Everything You Need to Know About Winter Fly Fishing in Montana
Saying you want to fly fish during winter may sound like a paradox, but there are excellent opportunities for adventurous and patient anglers. There are plenty of winter fly fishing opportunities in Montana throughout winter!
The cold season usually signifies un-crowded and quality fishing for most anglers despite (or thanks to, depending on how you look at it) extreme weather. Here we explain why.
Winter Fly Fishing: Everything You Need to Know in Montana
Firstly, you need a different approach to winter fishing. You also need to know a bit about the ideal scenarios that yield the best results. Secondly, it is important to review the recommendations for safety. Finally, you need to know some of the best places in Montana where you can fly fish during the winter months.
In fly fishing, patience is important. You need to wait for the right type of winter weather. Most people understand Montana winters as arctic landscapes containing piles of snow and igloos used for shelter. Those of you who are yet to visit Montana during winter may be surprised, as most of the weather is relatively mild.
While there may be arctic cold fronts, the occasional blizzard, and sub-zero temperatures, the average daytime temperature is around 40 degrees. Even though this may not strike you as being overly warm, keep in mind that there are also low winds, low humidity, and sunshine present. The days can, therefore, be surprisingly pleasant.
It is not only essential to wait for the right weather, but also for the right time of day. The days are shorter during winter, but this is not a problem if you enjoy early mornings. Brew a hot cup of coffee and get out there!

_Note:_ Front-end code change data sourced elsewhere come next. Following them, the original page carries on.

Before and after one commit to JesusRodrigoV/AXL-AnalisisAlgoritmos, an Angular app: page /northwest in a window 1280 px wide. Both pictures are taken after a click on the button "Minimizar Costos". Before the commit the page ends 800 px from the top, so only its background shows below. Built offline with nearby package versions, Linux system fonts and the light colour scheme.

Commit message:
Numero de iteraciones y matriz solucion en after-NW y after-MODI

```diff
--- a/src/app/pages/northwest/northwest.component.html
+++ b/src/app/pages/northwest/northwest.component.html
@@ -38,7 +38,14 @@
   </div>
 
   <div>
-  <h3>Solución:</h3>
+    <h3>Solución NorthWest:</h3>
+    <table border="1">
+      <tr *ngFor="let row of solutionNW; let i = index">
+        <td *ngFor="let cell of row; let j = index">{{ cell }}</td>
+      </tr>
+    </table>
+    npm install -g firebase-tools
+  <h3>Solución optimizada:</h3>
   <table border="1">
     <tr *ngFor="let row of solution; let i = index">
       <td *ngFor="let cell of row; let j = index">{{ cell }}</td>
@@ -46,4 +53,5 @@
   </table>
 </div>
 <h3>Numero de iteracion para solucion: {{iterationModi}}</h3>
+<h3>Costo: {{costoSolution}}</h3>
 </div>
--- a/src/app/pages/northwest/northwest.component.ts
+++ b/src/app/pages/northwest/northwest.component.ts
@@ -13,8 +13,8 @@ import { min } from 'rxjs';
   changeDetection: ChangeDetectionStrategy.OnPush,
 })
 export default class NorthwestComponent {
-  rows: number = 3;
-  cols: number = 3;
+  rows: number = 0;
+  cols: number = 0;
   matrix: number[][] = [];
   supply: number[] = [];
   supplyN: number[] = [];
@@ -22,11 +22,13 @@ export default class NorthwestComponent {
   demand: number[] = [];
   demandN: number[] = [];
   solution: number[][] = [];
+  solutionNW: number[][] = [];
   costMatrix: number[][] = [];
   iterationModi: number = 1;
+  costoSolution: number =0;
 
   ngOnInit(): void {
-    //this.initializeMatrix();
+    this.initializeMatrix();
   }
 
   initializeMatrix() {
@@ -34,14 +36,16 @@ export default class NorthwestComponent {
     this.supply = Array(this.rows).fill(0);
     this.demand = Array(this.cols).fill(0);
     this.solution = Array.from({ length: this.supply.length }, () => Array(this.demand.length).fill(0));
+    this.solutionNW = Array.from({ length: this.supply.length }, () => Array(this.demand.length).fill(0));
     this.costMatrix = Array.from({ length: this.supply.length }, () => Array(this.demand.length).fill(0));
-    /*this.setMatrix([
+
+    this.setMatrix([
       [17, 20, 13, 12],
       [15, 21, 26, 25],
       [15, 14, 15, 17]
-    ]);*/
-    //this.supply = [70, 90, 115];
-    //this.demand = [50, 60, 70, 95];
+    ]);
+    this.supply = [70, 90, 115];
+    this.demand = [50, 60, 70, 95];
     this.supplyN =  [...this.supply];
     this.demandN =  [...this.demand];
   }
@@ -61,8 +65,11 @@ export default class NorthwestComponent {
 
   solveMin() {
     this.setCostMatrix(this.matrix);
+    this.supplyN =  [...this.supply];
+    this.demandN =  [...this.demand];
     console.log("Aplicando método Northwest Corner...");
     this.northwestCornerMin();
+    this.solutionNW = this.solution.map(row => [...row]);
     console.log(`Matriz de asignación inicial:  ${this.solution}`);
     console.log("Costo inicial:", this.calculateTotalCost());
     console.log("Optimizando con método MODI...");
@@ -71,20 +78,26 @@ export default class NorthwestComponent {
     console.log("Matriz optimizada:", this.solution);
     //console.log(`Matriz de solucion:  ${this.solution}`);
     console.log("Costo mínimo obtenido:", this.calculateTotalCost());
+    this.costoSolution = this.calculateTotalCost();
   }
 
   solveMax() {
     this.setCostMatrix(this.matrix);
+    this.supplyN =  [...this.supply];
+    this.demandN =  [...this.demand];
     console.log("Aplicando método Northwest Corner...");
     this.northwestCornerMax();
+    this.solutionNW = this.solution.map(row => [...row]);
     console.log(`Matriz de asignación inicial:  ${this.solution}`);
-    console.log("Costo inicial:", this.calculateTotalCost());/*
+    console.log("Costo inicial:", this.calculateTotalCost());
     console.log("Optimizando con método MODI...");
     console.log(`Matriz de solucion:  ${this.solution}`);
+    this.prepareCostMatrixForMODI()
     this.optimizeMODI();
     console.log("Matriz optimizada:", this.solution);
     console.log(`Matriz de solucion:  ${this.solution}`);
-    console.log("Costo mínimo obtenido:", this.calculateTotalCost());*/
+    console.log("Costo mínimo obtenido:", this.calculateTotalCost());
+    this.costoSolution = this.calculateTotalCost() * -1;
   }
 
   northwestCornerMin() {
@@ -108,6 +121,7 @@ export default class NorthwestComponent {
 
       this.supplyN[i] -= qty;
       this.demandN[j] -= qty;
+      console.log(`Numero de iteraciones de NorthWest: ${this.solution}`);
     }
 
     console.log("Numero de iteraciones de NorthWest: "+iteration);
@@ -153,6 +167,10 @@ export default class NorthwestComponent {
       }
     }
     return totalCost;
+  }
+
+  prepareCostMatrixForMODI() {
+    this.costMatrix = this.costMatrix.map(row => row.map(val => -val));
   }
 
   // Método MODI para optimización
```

Now let’s dig into the most technical aspects of winter fly fishing in Montana.
Locating the Winter Trout
Trout usually move outside their summertime haunts during cold weather and when winter really kicks in. Their metabolism slows, and fish engage in a maintenance diet during the cold months and go through very little growth. To conserve valuable energy, the fish migrate to slower moving water.
Trout prefer deeper water (more than 3 feet deep) in the more massive rivers for additional safety. During this time, most of the river becomes nearly devoid of trout. To guarantee your success in winter fly fishing in Montana, you should focus on the slower and deeper runs holding fish.
The Best Time of Day
Since trout are naturally cold-blooded and feed when water temperatures reach their peak during the winter months, there is no need to bother fly fishing before 11 am. The reason behind this is that the fish will be in a thermally induced coma. The best hours for fishing in the colder months is usually between noon and 4 pm.
Winter Nymph Strategies
Winter fly fishing in Montana is mostly a game of nymph fishing, but there are exceptions. There are different patterns highly recommended. Stonefly patterns, egg patterns, and midge larva are a good choice. The most significant part of nymphing during winter is in getting a slow drag free drift.
Choose Your River Wisely
Success during winter fly fishing trips depends extensively on the temperature of the water. Numerous freestone rivers may be unfishable in the case of large ice shelves developing. There are some freestone rivers that usually stay relatively ice-free. These include stretches of the Yellowstone River and Gallatin River.
Most anglers seek out the tailwaters like the Bighorn or Missouri for winter fly fishing. They’re generally ice-free. In addition to nymph fishing, midge or baetis hatches my offer some dry fly fishing opportunities.
Nothing can ruin a day of winter fishing faster than getting wet and/or cold. It can quickly lead to hypothermia and be dangerous. In addition to boots and waders, wear layered clothing, headwear and gloves or mittens. If doing a lot of walking or movement. Be sure and ventilate. If wade fishing a distance or float fishing, at a minimum, carry an extra layer, as well as a change of gloves and socks. It’s much easier to stay warm and dry then it is to get warm and dry.
However, the weather in Montana remains unpredictable. If you want to book your fishing trip in advance and come here from out of state, our suggestion is to speak to a local shop or guide. We can tell you exactly where to go and what to bring. Even for the most seasoned of anglers, advice from a local can make a world of difference!